**Problem statement**:
Set down all of the data that follows word for word, without the images.
*** Begin section ***
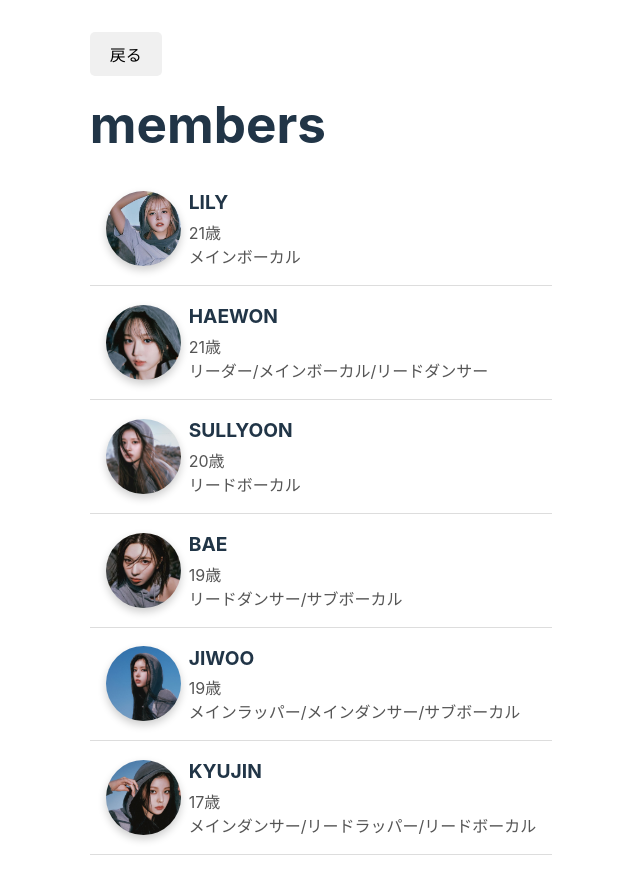
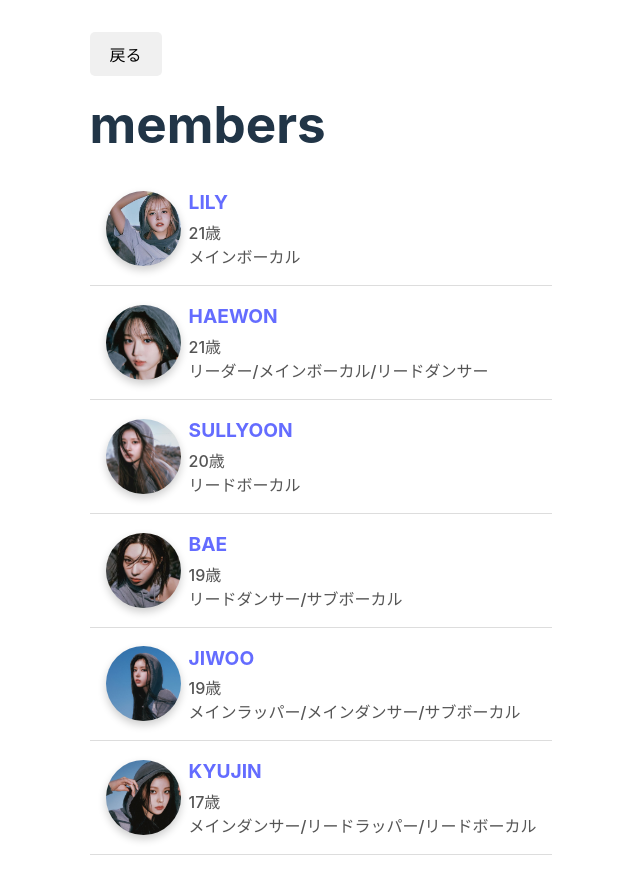
Before and after one commit to PenPeen/react_nmixx_Introduction, a React (Vite) app: page /members in a window 1280 px wide. Shown: the whole page, without its empty margins (319-959 px from the left). Built offline with nearby package versions, Linux system fonts and the light colour scheme.

Commit message:
:art: member詳細ページへのリンク追加 & hover時のアニメーションの追加

```diff
--- a/src/components/organisms/Members.tsx
+++ b/src/components/organisms/Members.tsx
@@ -1,8 +1,24 @@
+import { Link } from 'react-router-dom';
 import styled from 'styled-components';
 
 import ProfileIcon from '@/components/atoms/ProfileIcon';
 import PrevButton from '@/components/molecules/PrevButton';
 import { members } from '@/data';
+
+const MemberLink = styled(Link)`
+  text-decoration: none;
+  display: block;
+
+  &:hover {
+    background-color: #e0e0e0; /* より目立つために濃い色 */
+    transform: translateY(-5px);
+    transition:
+      background-color 0.3s,
+      transform 0.3s,
+      box-shadow 0.3s;
+    box-shadow: 0 4px 8px rgba(0, 0, 0, 0.1); /* より効果的なシャドウを追加 */
+  }
+`;
 
 const Header = styled.h1`
   margin: 20px 0;
@@ -37,7 +53,8 @@ const Members: React.FC = () => {
       <PrevButton />
       <Header>members</Header>
       {members.map((member) => (
-        <MemberItem key={member.id}>
+        <MemberLink key={member.id} to={`/members/${member.id}`}>
+          <MemberItem>
             <ProfileIcon
               image_path={member.profile_img_path}
               width={75}
@@ -50,6 +67,7 @@ const Members: React.FC = () => {
               <MemberInfo>{member.position}</MemberInfo>
             </MemberDetails>
           </MemberItem>
+        </MemberLink>
       ))}
     </>
   );
```
Lines whose indentation alone changed are shown as unchanged.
*** End section ***
**Exercise response**:
Before and after one commit to PenPeen/react_nmixx_Introduction, a React (Vite) app: page /members in a window 1280 px wide. Shown: the whole page, without its empty margins (319-959 px from the left). Built offline with nearby package versions, Linux system fonts and the light colour scheme.

Commit message:
:art: member詳細ページへのリンク追加 & hover時のアニメーションの追加

```diff
--- a/src/components/organisms/Members.tsx
+++ b/src/components/organisms/Members.tsx
@@ -1,8 +1,24 @@
+import { Link } from 'react-router-dom';
 import styled from 'styled-components';
 
 import ProfileIcon from '@/components/atoms/ProfileIcon';
 import PrevButton from '@/components/molecules/PrevButton';
 import { members } from '@/data';
+
+const MemberLink = styled(Link)`
+  text-decoration: none;
+  display: block;
+
+  &:hover {
+    background-color: #e0e0e0; /* より目立つために濃い色 */
+    transform: translateY(-5px);
+    transition:
+      background-color 0.3s,
+      transform 0.3s,
+      box-shadow 0.3s;
+    box-shadow: 0 4px 8px rgba(0, 0, 0, 0.1); /* より効果的なシャドウを追加 */
+  }
+`;
 
 const Header = styled.h1`
   margin: 20px 0;
@@ -37,7 +53,8 @@ const Members: React.FC = () => {
       <PrevButton />
       <Header>members</Header>
       {members.map((member) => (
-        <MemberItem key={member.id}>
+        <MemberLink key={member.id} to={`/members/${member.id}`}>
+          <MemberItem>
             <ProfileIcon
               image_path={member.profile_img_path}
               width={75}
@@ -50,6 +67,7 @@ const Members: React.FC = () => {
               <MemberInfo>{member.position}</MemberInfo>
             </MemberDetails>
           </MemberItem>
+        </MemberLink>
       ))}
     </>
   );
```
Lines whose indentation alone changed are shown as unchanged.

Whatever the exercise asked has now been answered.